The moon rises over Sawmill Sink at night. Photo by Curt Bowen
The Sawmill Sink Project is a multi-disciplinary research project, funded by the Bahamas Antiquities, Monuments and Museums Corp. (AMMC) / National Museum of the Bahamas. In 2004, BCRF Director, Brian Kakuk discovered a single Tortoise shell and Crocodile skull on the peat covered talus mound of the sink hole. In the days that followed, Mrs. Nancy Albury, now the AMMC Abaco Branch Manger and Sawmill Sink Project Coordinator, contacted Dr. Keith Tinker, Director of the AMMC. In turn, Dr. Tinker invited experts from the University of Florida / Florida Natural History Museum as well as the Bahamas Department of Marine Resources, Water and Sewerage, and the Science Advisor to the Prime Minister of the Bahamas to attend a formal meeting on Abaco to discuss the uniqueness of the find and to determine if further investigations were warranted.
The preliminary meeting was met with great excitement from all involved and a decision was made to have one of the tortoise shells collected while the UF/FNHM team was on the island. When the first shell reached the surface, it was declared such a significant find, that Dr. Tinker allocated funds for formal excavations to begin. With the AMMC funding this project over the last four years, the team has collected, cataloged, preserved and dated what has been declared the most significant fossil find in the history of the West Indies. To date, our team has discovered forty five crocodiles, ten tortoises (new species), bats, birds, lizards, snakes and plant life that were living on Abaco more than 2000 years ago.
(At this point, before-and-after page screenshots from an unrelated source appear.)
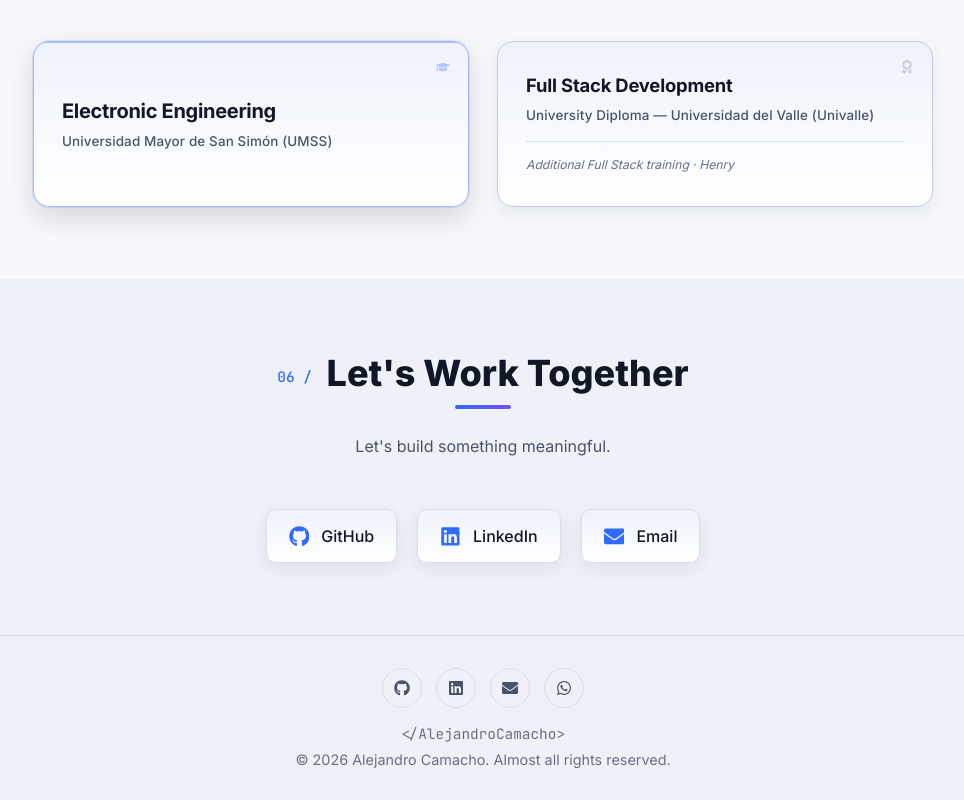
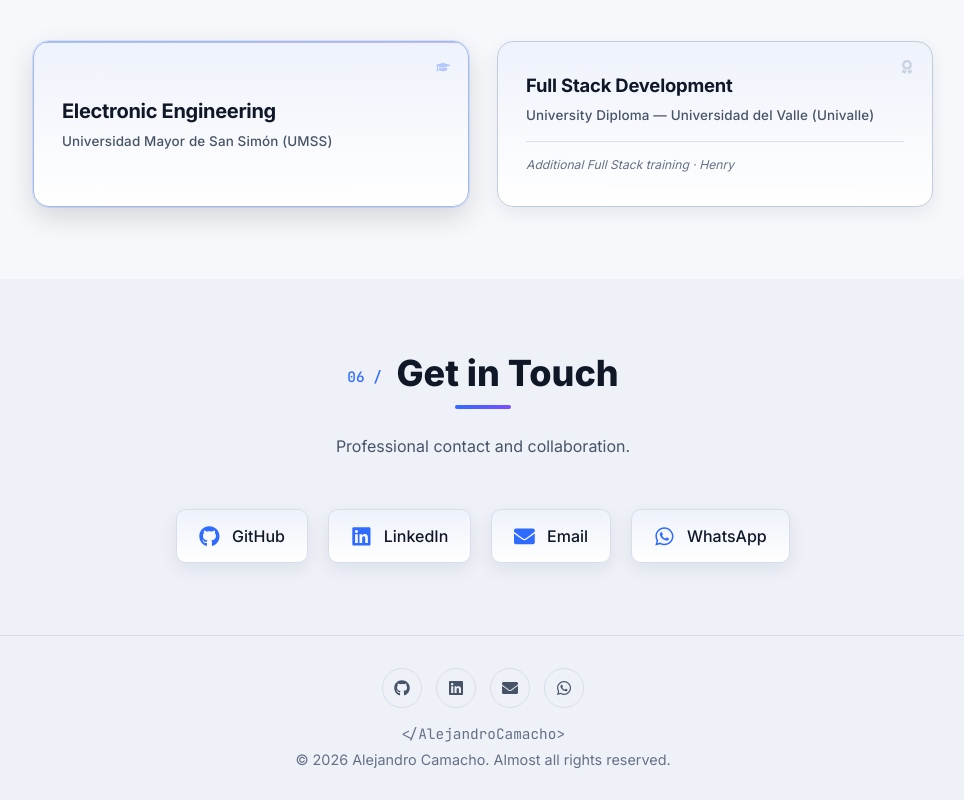
Before and after one commit to AlexandroCamacho1000/alejandrocamachodev, a React (Vite) app: page / in a window 1280 px wide. Shown: the part 4714-5514 px from the top of the page, without its empty margins (157-1121 px from the left). Built offline with nearby package versions, Linux system fonts and the light colour scheme.

Commit message:
feat: finalize Get in Touch section with neutral contact cards

```diff
--- a/src/components/Contact/Contact.jsx
+++ b/src/components/Contact/Contact.jsx
@@ -1,5 +1,5 @@
 import './Contact.css';
-import { FaLinkedin, FaGithub, FaEnvelope } from 'react-icons/fa';
+import { FaLinkedin, FaGithub, FaEnvelope, FaWhatsapp } from 'react-icons/fa';
 import { useLanguage } from '../../i18n/useLanguage';
 import { useReveal } from '../../hooks/useReveal';
 
@@ -37,6 +37,16 @@ function Contact() {
           <FaEnvelope className="contact-icon" />
           <a href="mailto:alejandrocc1955@gmail.com">Email</a>
         </li>
+        <li className="contact-item">
+          <FaWhatsapp className="contact-icon" />
+          <a
+            href="https://wa.me/59176486766?text=Hola%20Alejandro"
+            target="_blank"
+            rel="noreferrer"
+          >
+            WhatsApp
+          </a>
+        </li>
       </ul>
     </section>
   );
--- a/src/i18n/translations.js
+++ b/src/i18n/translations.js
@@ -161,8 +161,8 @@ const translations = {
       ],
     },
     contact: {
-      title: "Let's Work Together",
-      subtitle: "Let's build something meaningful.",
+      title: "Get in Touch",
+      subtitle: "Professional contact and collaboration.",
     },
     footer: {
       rights: "© 2026 Alejandro Camacho. Almost all rights reserved.",
@@ -331,8 +331,8 @@ const translations = {
       ],
     },
     contact: {
-      title: "Trabajemos Juntos",
-      subtitle: "Construyamos algo significativo.",
+      title: "Ponte en Contacto",
+      subtitle: "Contacto profesional y colaboración.",
     },
     footer: {
       rights: "© 2026 Alejandro Camacho. Casi todos los derechos reservados.",
```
Research efforts on the Sawmill Sink Project have been continuous since it was established in 2004. The culmination of our teams efforts to date, were published in Dec of 2007 in the Proceedings of the National Academy of Sciences of the United States of America (PNAS). You can download the paper by clicking title below: